The Chairman of the House's ethics committee, Rep. Kevin Wilson, R-Neosho, also lamented the loss of a number of provisions which came out of his committee, but did not make the final bill.
"Do not under any circumstances say this is comprehensive ethics reform," Wilson said, who had earlier described the bill as "ethics lite."
Republican Majority Leader Steven Tilley, R-Perryville, earlier agreed that the final bill did not go far enough, and promised to work on further ethics measures during the 2011 legislative session.
In a raucous debate on the bill lasted just under an hour, Minority Leader Paul LeVota, D-Independence, was ruled out of time by the chair following a conversation with Rep. Jeff Roorda in which Roorda said Democrats were responsible for any ethics reform being passed.
Following the ruling, both LeVota and Roorda could be seen talking with Tilley while all three gestured their arms at each other. LeVota was later allowed to finish his remarks calling the bill "a move in the right direction," but arguing that the bill was not comprehensive ethics reform.
During Jones' closing remarks, Democrats yelled "out of time," and Jones was eventually cut off by the Chair.
Earlier in the day, the House also passed a measure adding new provisions on abortion providers.
Under the new measures, women seeking an abortion would be required to wait 24 hours before receiving an abortion, and during that time doctors would be required to provide women the option of viewing an ultrasound and literature describing health risks associated with abortion.
Rep. Bryan Pratt, R- Blue Springs, urged support for the measure, but lamented the loss of provisions which were contained in an earlier abortion bill he sponsored and was approved by the House earlier in the session.
Under Pratt's earlier legislation, it would become a crime to coerce someone into having an abortion. The earlier legislation would have also required doctors to report to a prosecutor anyone under the age of 18 who was seeking an abortion.
Pratt said the current bill, even without his earlier provisions would "decrease the number of abortions in the state of Missouri."
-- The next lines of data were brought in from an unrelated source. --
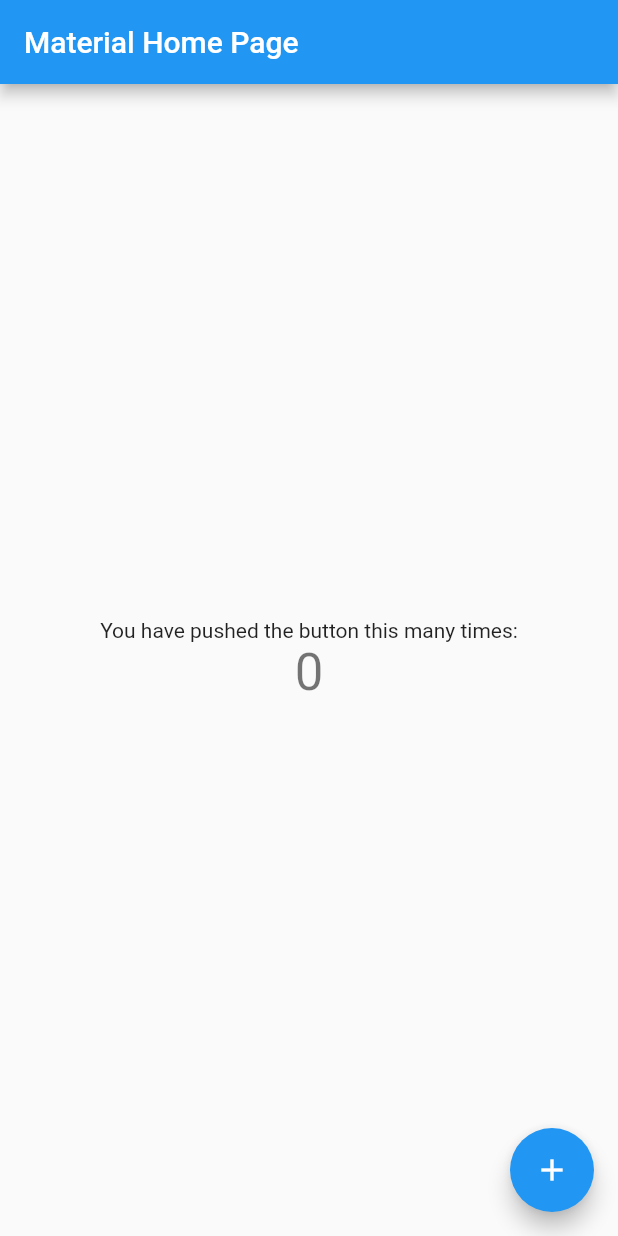
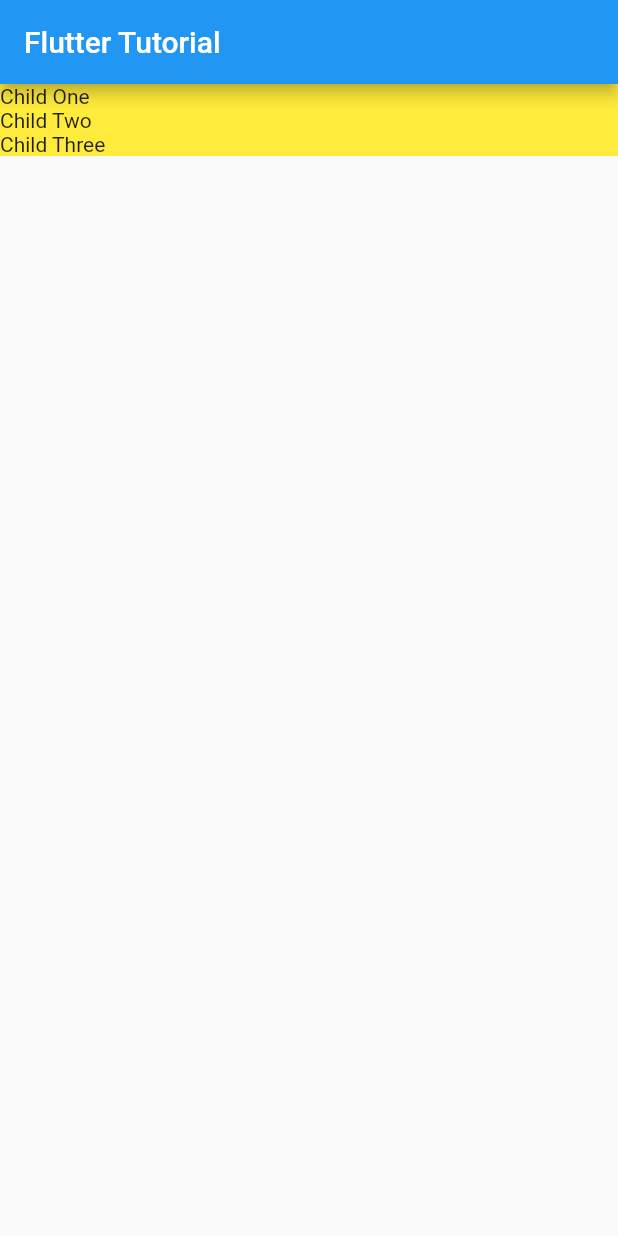
Before and after one commit to niranjk/fluttertutorial, a Flutter app: the screen it shows after launch, on a phone screen of 412 x 824 dp. Run offline on Flutter 3.47's test engine with Material 2 defaults, Android fonts, the phone set to English and light mode, and no system bars.

Commit message:
fluttertutorial - creating stateless widget

```diff
--- /dev/null
+++ b/lib/my_stateless_widget.dart
@@ -0,0 +1,31 @@
+import 'package:flutter/material.dart';
+
+class MyStateLessWidget extends StatelessWidget {
+  const MyStateLessWidget({Key? key}) : super(key: key);
+
+  @override
+  Widget build(BuildContext context) {
+    return Scaffold(
+        appBar: AppBar(
+          title: const Text("Flutter Tutorial"),
+        ),
+        body: Column(
+          mainAxisAlignment: MainAxisAlignment.start,
+          crossAxisAlignment: CrossAxisAlignment.stretch,
+          children: [
+           _section("Child One"),
+           _section("Child Two"),
+           _section("Child Three"),
+          ],
+        ));
+  }
+
+  Widget _section(String title){
+    return  Container(
+      decoration: const BoxDecoration(
+          color: Colors.yellow,
+      ),
+      child: Text(title),
+    );
+  }
+}
```
Also changed, not shown: lib/main.dart (+8 -4 lines), 1 other file.
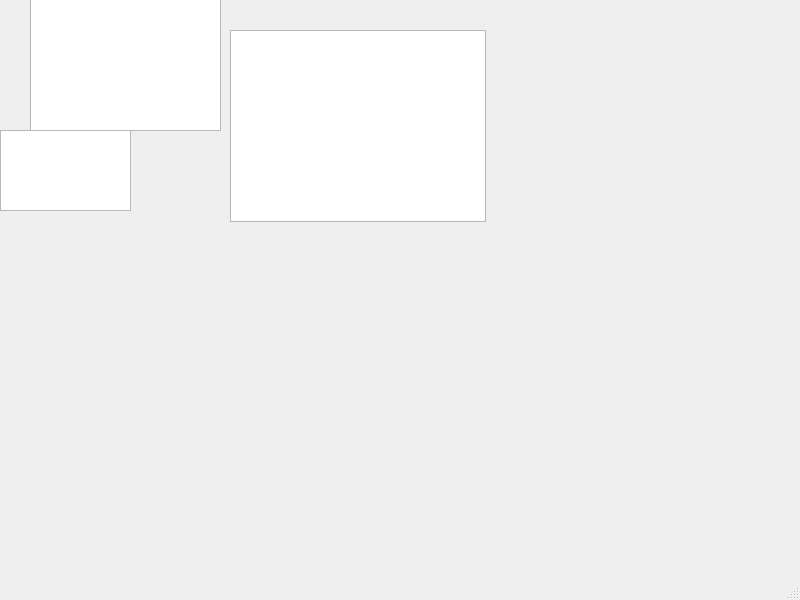
First picture: the form in mainwindow.ui, repository Crefied/A2B, before the edit.
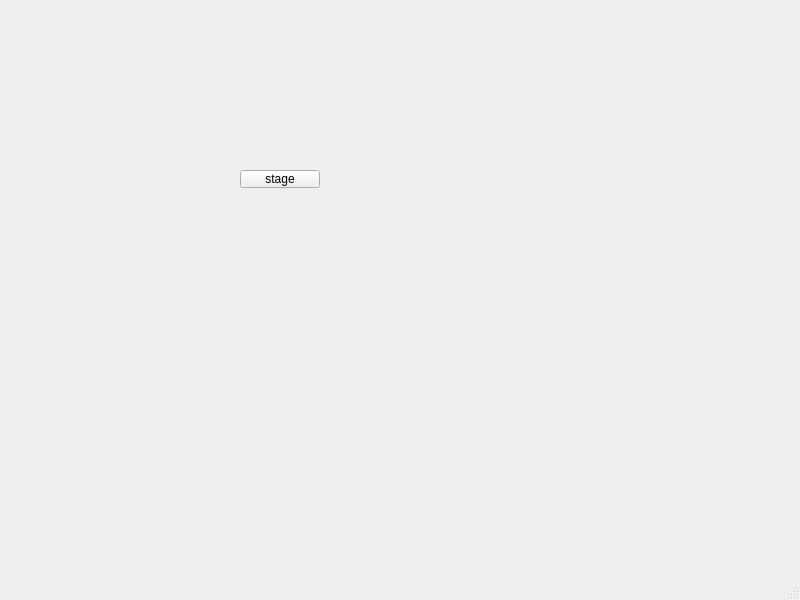
Second picture: the form after the edit.

Patch:
```diff
--- a/mainwindow.ui
+++ b/mainwindow.ui
@@ -14,34 +14,17 @@
    <string>MainWindow</string>
   </property>
   <widget class="QWidget" name="centralwidget">
-   <widget class="QTextBrowser" name="textBrowser">
+   <widget class="QPushButton" name="pushButton">
     <property name="geometry">
      <rect>
-      <x>30</x>
-      <y>-10</y>
-      <width>191</width>
-      <height>141</height>
+      <x>240</x>
+      <y>170</y>
+      <width>80</width>
+      <height>18</height>
      </rect>
     </property>
-   </widget>
-   <widget class="QTextEdit" name="textEdit">
-    <property name="geometry">
-     <rect>
-      <x>0</x>
-      <y>130</y>
-      <width>131</width>
-      <height>81</height>
-     </rect>
-    </property>
-   </widget>
-   <widget class="QColumnView" name="columnView">
-    <property name="geometry">
-     <rect>
-      <x>230</x>
-      <y>30</y>
-      <width>256</width>
-      <height>192</height>
-     </rect>
+    <property name="text">
+     <string>stage</string>
     </property>
    </widget>
   </widget>
```
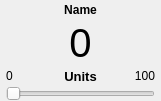
This is gui/toolsettings/toolsettings.ui in MariuszSuchenek/MVM_GUI_test2 as Qt 5 draws it before an edit. The edited form follows.
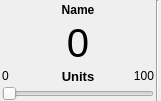
This is the edited form.

Patch:
```diff
--- a/gui/toolsettings/toolsettings.ui
+++ b/gui/toolsettings/toolsettings.ui
@@ -15,18 +15,21 @@
   </property>
   <layout class="QGridLayout" name="gridLayout">
    <property name="leftMargin">
-    <number>6</number>
+    <number>2</number>
    </property>
    <property name="topMargin">
     <number>0</number>
    </property>
    <property name="rightMargin">
-    <number>6</number>
+    <number>2</number>
    </property>
    <property name="bottomMargin">
     <number>0</number>
    </property>
-   <property name="spacing">
+   <property name="horizontalSpacing">
+    <number>2</number>
+   </property>
+   <property name="verticalSpacing">
     <number>0</number>
    </property>
    <item row="1" column="0" colspan="3">
@@ -104,6 +107,13 @@
      </property>
     </widget>
    </item>
+   <item row="0" column="3" rowspan="4">
+    <widget class="Line" name="line">
+     <property name="orientation">
+      <enum>Qt::Vertical</enum>
+     </property>
+    </widget>
+   </item>
   </layout>
  </widget>
  <resources/>
```
Left out of the diff: 98 changed lines with no effect on the pictures.
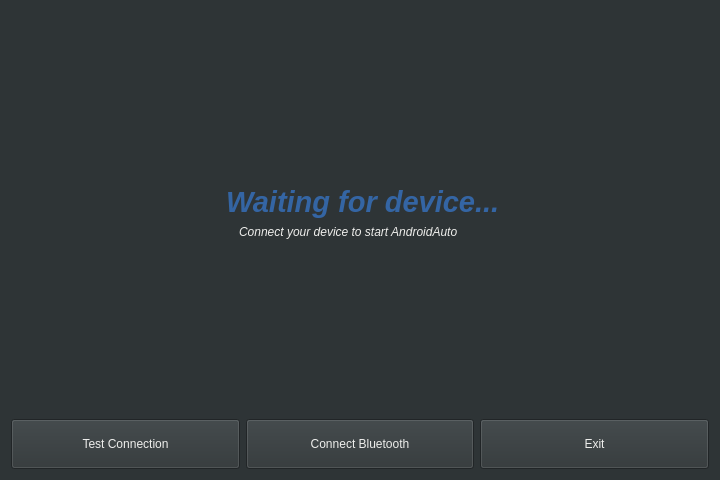
First picture: the form in autoapp/Pages/HomePage.ui, repository prasha-au/openauto, before the edit.
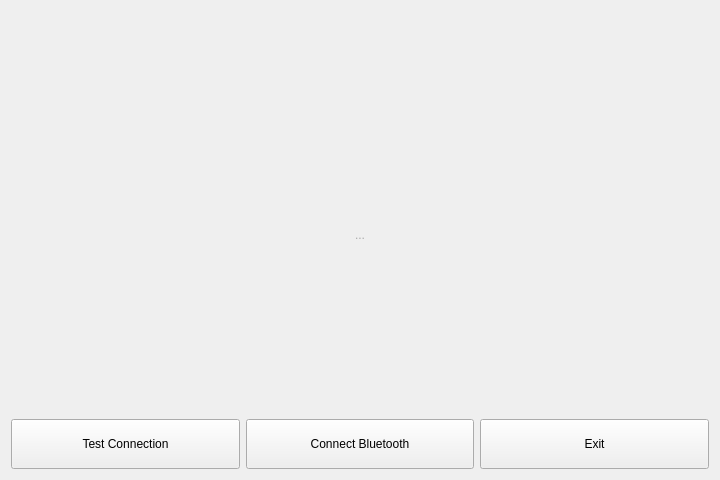
Second picture: the form after the edit. Icons and pictures are not drawn.

Commit message: Refactor the home page. Show connection progress, change styling, remove unused assets. (#21)

The edit to the form file:
```diff
--- a/autoapp/Pages/HomePage.ui
+++ b/autoapp/Pages/HomePage.ui
@@ -23,12 +23,11 @@
    <bool>false</bool>
   </property>
   <property name="styleSheet">
-   <string notr="true">background-color: rgb(46, 52, 54);
-color: rgb(238, 238, 236);</string>
+   <string notr="true"/>
   </property>
   <layout class="QVBoxLayout" name="verticalLayout_3">
    <item>
-    <layout class="QVBoxLayout" name="verticalLayout" stretch="1,0,1,0">
+    <layout class="QVBoxLayout" name="verticalLayout" stretch="1,0,0,1,0">
      <property name="sizeConstraint">
       <enum>QLayout::SetMaximumSize</enum>
      </property>
@@ -46,7 +45,7 @@
       </spacer>
      </item>
      <item>
-      <layout class="QHBoxLayout" name="contentLayout" stretch="1,0,0,1">
+      <layout class="QHBoxLayout" name="contentLayout" stretch="1,0,1">
        <property name="sizeConstraint">
         <enum>QLayout::SetMaximumSize</enum>
        </property>
@@ -66,34 +65,13 @@
        <item>
         <widget class="QLabel" name="label">
          <property name="text">
-          <string>&lt;html&gt;&lt;head/&gt;&lt;body&gt;&lt;p&gt;&lt;img src=&quot;:/ico_androidauto.png&quot;/&gt;&lt;/p&gt;&lt;/body&gt;&lt;/html&gt;</string>
+          <string/>
+         </property>
+         <property name="pixmap">
+          <pixmap resource="../assets/resources.qrc">:/ico_androidauto.png</pixmap>
          </property>
         </widget>
        </item>
-       <item>
-        <layout class="QVBoxLayout" name="titleLayout">
-         <item>
-          <widget class="QLabel" name="waitingText">
-           <property name="text">
-            <string>&lt;html&gt;&lt;head/&gt;&lt;body&gt;&lt;p&gt;&lt;span style=&quot; font-size:22pt; font-weight:600; font-style:italic; color:#3465a4;&quot;&gt;Waiting for device...&lt;/span&gt;&lt;/p&gt;&lt;/body&gt;&lt;/html&gt;</string>
-           </property>
-          </widget>
-         </item>
-         <item>
-          <widget class="QLabel" name="waitingSubtext">
-           <property name="autoFillBackground">
-            <bool>false</bool>
-           </property>
-           <property name="styleSheet">
-            <string notr="true">padding-left:10px;</string>
-           </property>
-           <property name="text">
-            <string>&lt;html&gt;&lt;head/&gt;&lt;body&gt;&lt;p&gt;&lt;span style=&quot; font-style:italic; color:#eeeeec;&quot;&gt;Connect your device to start AndroidAuto&lt;/span&gt;&lt;/p&gt;&lt;/body&gt;&lt;/html&gt;</string>
-           </property>
-          </widget>
-         </item>
-        </layout>
-       </item>
        <item>
         <spacer name="spacerEnd">
          <property name="orientation">
@@ -109,6 +87,22 @@
        </item>
       </layout>
      </item>
+     <item>
+      <widget class="QLabel" name="statusLabel">
+       <property name="styleSheet">
+        <string notr="true">padding-top: 20px; color: #aaaaaa;</string>
+       </property>
+       <property name="text">
+        <string>...</string>
+       </property>
+       <property name="alignment">
+        <set>Qt::AlignCenter</set>
+       </property>
+       <property name="wordWrap">
+        <bool>false</bool>
+       </property>
+      </widget>
+     </item>
      <item>
       <spacer name="vs_bottom">
        <property name="orientation">
```
Left out of the diff: 5 changed lines with no effect on the pictures. The commit also changes 11 other files.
The abortion measure had been substantially weakened in the Senate to avoid a filibuster.
Rep. Beth Low, D-Kansas City, spoke in opposition to the measure and described the bill as a "charade."
"Abortion is going to continue," Low said, "so long as there are unwanted or unhealthy pregnancies."